Since the jobs all require a variety of materials, waiting for those materials to go on sale is likely. Lumber costs can fluctuate greatly from store to store, and is prone to weekly specials. The same goes for landscape lighting and patio stones. The difficult part of installing lighting and stones is selecting the desired pattern.
In order to save on costs, parts of several previous swing sets will be recycled into the new unit. While the treated lumber is unsalvageable, items like slides, swings, and climbing handles are easy to clean and reuse. While several different designs for swing sets and playhouses are available online for free and for a fee, coming up with a unique plan is really not that difficult. A basic two story design with an attached A-frame is fairly easy to build, and can be completed in a weekend. However, the design is always subject to last minute changes, which can result in added costs. Obviously the kids’ wishes need to addressed in order to receive a solid return on the investment.
Patio Stone Walkway
The patio stone walkway is a relatively upfront project. A path needs to connect point A to point B. The important tasks in laying patio stones include: getting the ground level, laying an adequate base, and staying square. While this project can be tricky, most of the actual work is in site preparation. Once the grass and a few inches of soil are removed, laying sand and stones goes relatively fast. The trick is be meticulous about the details in the prep, and the rest of the plans pretty much fall into place.

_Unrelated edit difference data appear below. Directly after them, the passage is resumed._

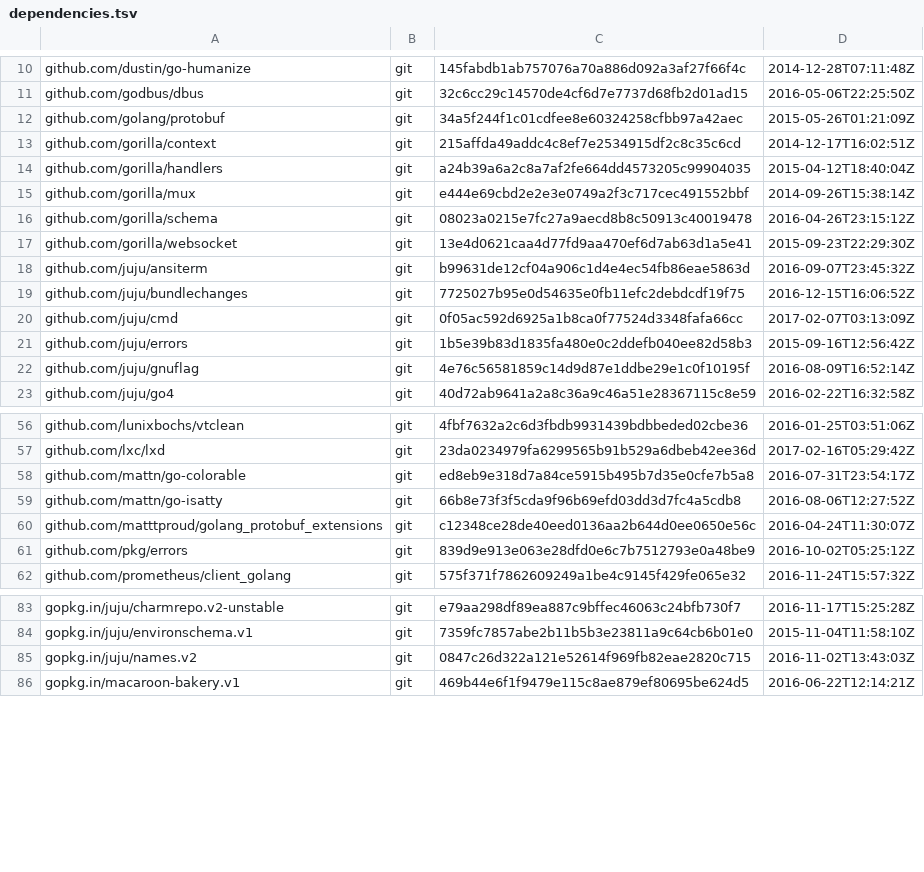
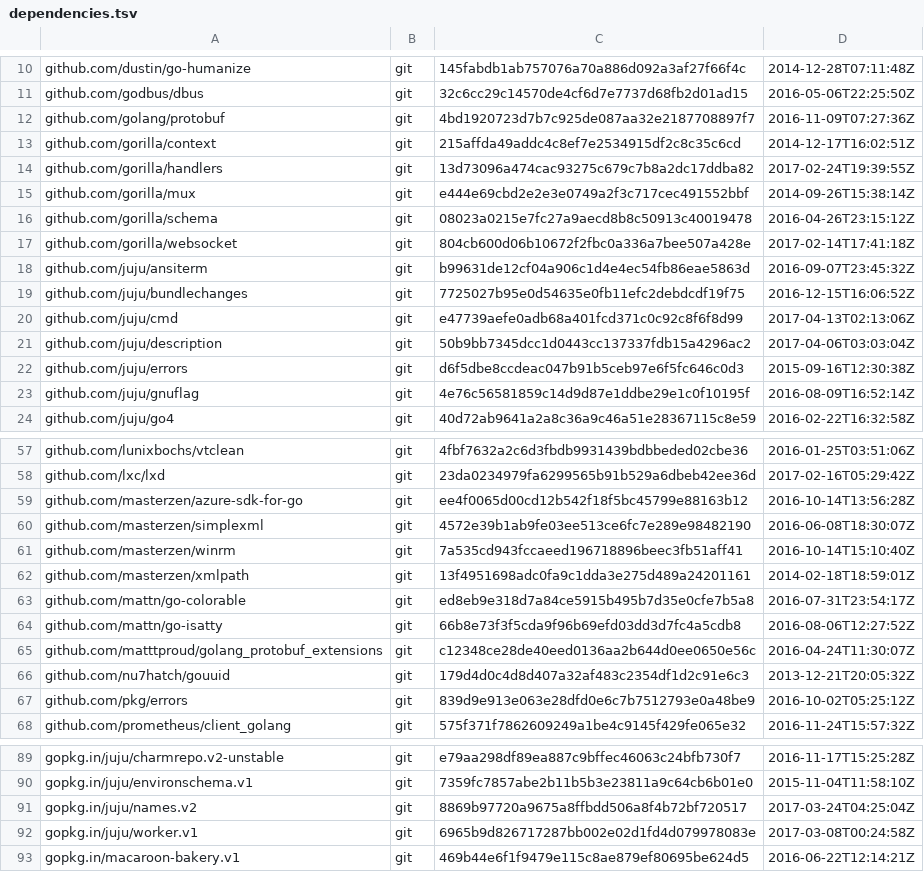
Before and after one commit to canonical/jimm, a TSV file: dependencies.tsv, drawn as a sheet; only a part is shown, gaps mark what is left out; the diff covers the shown part only.

Commit message:
all: update to latest juju version

```diff
--- a/dependencies.tsv
+++ b/dependencies.tsv
@@ -11,12 +11,13 @@ github.com/dustin/go-humanize	git	145fabdb1ab757076a70a886d092a3af27f66f4c	2014-
 github.com/godbus/dbus	git	32c6cc29c14570de4cf6d7e7737d68fb2d01ad15	2016-05-06T22:25:50Z
-github.com/golang/protobuf	git	34a5f244f1c01cdfee8e60324258cfbb97a42aec	2015-05-26T01:21:09Z
+github.com/golang/protobuf	git	4bd1920723d7b7c925de087aa32e2187708897f7	2016-11-09T07:27:36Z
 github.com/gorilla/context	git	215affda49addc4c8ef7e2534915df2c8c35c6cd	2014-12-17T16:02:51Z
-github.com/gorilla/handlers	git	a24b39a6a2c8a7af2fe664dd4573205c99904035	2015-04-12T18:40:04Z
+github.com/gorilla/handlers	git	13d73096a474cac93275c679c7b8a2dc17ddba82	2017-02-24T19:39:55Z
 github.com/gorilla/mux	git	e444e69cbd2e2e3e0749a2f3c717cec491552bbf	2014-09-26T15:38:14Z
 github.com/gorilla/schema	git	08023a0215e7fc27a9aecd8b8c50913c40019478	2016-04-26T23:15:12Z
-github.com/gorilla/websocket	git	13e4d0621caa4d77fd9aa470ef6d7ab63d1a5e41	2015-09-23T22:29:30Z
+github.com/gorilla/websocket	git	804cb600d06b10672f2fbc0a336a7bee507a428e	2017-02-14T17:41:18Z
 github.com/juju/ansiterm	git	b99631de12cf04a906c1d4e4ec54fb86eae5863d	2016-09-07T23:45:32Z
 github.com/juju/bundlechanges	git	7725027b95e0d54635e0fb11efc2debdcdf19f75	2016-12-15T16:06:52Z
-github.com/juju/cmd	git	0f05ac592d6925a1b8ca0f77524d3348fafa66cc	2017-02-07T03:13:09Z
-github.com/juju/errors	git	1b5e39b83d1835fa480e0c2ddefb040ee82d58b3	2015-09-16T12:56:42Z
+github.com/juju/cmd	git	e47739aefe0adb68a401fcd371c0c92c8f6f8d99	2017-04-13T02:13:06Z
+github.com/juju/description	git	50b9bb7345dcc1d0443cc137337fdb15a4296ac2	2017-04-06T03:03:04Z
+github.com/juju/errors	git	d6f5dbe8ccdeac047b91b5ceb97e6f5fc646c0d3	2015-09-16T12:30:38Z
 github.com/juju/gnuflag	git	4e76c56581859c14d9d87e1ddbe29e1c0f10195f	2016-08-09T16:52:14Z
@@ -57,2 +58,6 @@ github.com/lunixbochs/vtclean	git	4fbf7632a2c6d3fbdb9931439bdbbeded02cbe36	2016-
 github.com/lxc/lxd	git	23da0234979fa6299565b91b529a6dbeb42ee36d	2017-02-16T05:29:42Z
+github.com/masterzen/azure-sdk-for-go	git	ee4f0065d00cd12b542f18f5bc45799e88163b12	2016-10-14T13:56:28Z
+github.com/masterzen/simplexml	git	4572e39b1ab9fe03ee513ce6fc7e289e98482190	2016-06-08T18:30:07Z
+github.com/masterzen/winrm	git	7a535cd943fccaeed196718896beec3fb51aff41	2016-10-14T15:10:40Z
+github.com/masterzen/xmlpath	git	13f4951698adc0fa9c1dda3e275d489a24201161	2014-02-18T18:59:01Z
 github.com/mattn/go-colorable	git	ed8eb9e318d7a84ce5915b495b7d35e0cfe7b5a8	2016-07-31T23:54:17Z
@@ -60,2 +65,3 @@ github.com/mattn/go-isatty	git	66b8e73f3f5cda9f96b69efd03dd3d7fc4a5cdb8	2016-08-
 github.com/matttproud/golang_protobuf_extensions	git	c12348ce28de40eed0136aa2b644d0ee0650e56c	2016-04-24T11:30:07Z
+github.com/nu7hatch/gouuid	git	179d4d0c4d8d407a32af483c2354df1d2c91e6c3	2013-12-21T20:05:32Z
 github.com/pkg/errors	git	839d9e913e063e28dfd0e6c7b7512793e0a48be9	2016-10-02T05:25:12Z
@@ -84,3 +90,4 @@ gopkg.in/juju/charmrepo.v2-unstable	git	e79aa298df89ea887c9bffec46063c24bfb730f7
 gopkg.in/juju/environschema.v1	git	7359fc7857abe2b11b5b3e23811a9c64cb6b01e0	2015-11-04T11:58:10Z
-gopkg.in/juju/names.v2	git	0847c26d322a121e52614f969fb82eae2820c715	2016-11-02T13:43:03Z
+gopkg.in/juju/names.v2	git	8869b97720a9675a8ffbdd506a8f4b72bf720517	2017-03-24T04:25:04Z
+gopkg.in/juju/worker.v1	git	6965b9d826717287bb002e02d1fd4d079978083e	2017-03-08T00:24:58Z
 gopkg.in/macaroon-bakery.v1	git	469b44e6f1f9479e115c8ae879ef80695be624d5	2016-06-22T12:14:21Z
```
Also changed, not shown: 29 edited cells elsewhere in this file, 13 other files.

In order to reduce time spent on the landscape lighting project, I have decided to go with solar lights. While not as bright as their low-voltage counterparts, solar lights offer flexibility in placement and easy installation. While placing them in the right spots can take a few tries, since no cables are attached the process is streamlined by just picking up and placing it into the ground in a new location. If the location of the landscape lighting was for safety reasons, such as stairs or slopes, I would have went with traditional low-voltage lighting to provide a brighter method of illumination. However, for lighting up around the mailbox, driveway, and a few flower beds, solar lighting was an easy choice.